■ **Records provided**

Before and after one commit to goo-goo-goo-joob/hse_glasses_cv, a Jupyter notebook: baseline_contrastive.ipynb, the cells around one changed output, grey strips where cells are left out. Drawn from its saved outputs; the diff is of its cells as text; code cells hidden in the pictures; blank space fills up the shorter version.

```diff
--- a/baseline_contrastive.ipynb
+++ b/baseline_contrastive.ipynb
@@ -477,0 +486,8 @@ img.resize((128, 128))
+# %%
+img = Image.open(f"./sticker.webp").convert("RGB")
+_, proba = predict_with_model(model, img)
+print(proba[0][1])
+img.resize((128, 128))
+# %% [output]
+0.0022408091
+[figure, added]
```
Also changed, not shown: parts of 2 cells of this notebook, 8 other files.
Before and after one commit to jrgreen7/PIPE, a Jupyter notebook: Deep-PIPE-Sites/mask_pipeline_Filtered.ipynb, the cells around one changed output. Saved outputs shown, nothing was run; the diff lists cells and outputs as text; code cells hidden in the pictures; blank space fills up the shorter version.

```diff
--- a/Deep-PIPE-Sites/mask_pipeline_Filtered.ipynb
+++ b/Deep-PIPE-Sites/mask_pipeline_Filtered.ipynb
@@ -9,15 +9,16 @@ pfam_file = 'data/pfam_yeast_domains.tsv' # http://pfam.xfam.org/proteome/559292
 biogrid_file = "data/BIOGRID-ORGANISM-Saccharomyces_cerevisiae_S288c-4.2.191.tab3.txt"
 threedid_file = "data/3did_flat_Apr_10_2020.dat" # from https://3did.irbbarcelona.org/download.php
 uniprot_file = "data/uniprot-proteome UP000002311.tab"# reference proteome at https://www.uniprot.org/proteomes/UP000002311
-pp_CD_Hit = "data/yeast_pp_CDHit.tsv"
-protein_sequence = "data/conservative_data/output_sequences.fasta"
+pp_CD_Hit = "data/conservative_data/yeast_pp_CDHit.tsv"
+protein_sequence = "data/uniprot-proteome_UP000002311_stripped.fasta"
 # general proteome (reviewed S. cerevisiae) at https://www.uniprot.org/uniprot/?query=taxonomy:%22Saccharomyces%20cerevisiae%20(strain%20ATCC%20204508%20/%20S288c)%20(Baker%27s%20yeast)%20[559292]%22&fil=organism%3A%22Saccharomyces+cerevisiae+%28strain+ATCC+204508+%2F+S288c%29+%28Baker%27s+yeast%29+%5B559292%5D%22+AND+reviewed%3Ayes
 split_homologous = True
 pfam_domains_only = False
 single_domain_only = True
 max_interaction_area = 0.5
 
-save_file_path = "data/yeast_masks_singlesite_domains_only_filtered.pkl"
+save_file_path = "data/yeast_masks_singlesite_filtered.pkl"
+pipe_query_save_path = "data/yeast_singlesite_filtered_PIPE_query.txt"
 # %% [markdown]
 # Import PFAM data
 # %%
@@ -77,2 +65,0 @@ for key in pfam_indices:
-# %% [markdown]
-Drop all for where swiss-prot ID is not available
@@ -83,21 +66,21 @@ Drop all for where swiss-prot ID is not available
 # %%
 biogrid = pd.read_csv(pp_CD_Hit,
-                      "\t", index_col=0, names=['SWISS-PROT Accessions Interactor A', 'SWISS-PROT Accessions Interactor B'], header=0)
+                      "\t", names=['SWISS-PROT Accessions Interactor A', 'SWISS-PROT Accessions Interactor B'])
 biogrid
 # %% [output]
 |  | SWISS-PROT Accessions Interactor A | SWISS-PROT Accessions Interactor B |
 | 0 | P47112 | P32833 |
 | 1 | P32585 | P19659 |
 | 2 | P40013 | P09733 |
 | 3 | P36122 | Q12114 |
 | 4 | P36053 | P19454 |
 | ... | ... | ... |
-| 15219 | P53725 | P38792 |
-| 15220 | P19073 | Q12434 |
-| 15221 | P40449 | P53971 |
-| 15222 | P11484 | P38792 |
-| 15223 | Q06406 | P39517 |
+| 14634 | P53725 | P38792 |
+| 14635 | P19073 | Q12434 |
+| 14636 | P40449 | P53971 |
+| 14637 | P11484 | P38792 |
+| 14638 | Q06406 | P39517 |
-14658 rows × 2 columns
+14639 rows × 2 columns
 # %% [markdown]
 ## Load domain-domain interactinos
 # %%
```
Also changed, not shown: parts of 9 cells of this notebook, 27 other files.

■ **What you should do**
Among the records above, count the lines that include the word "where" and state the number by itself.

■ **Completed exercise**
3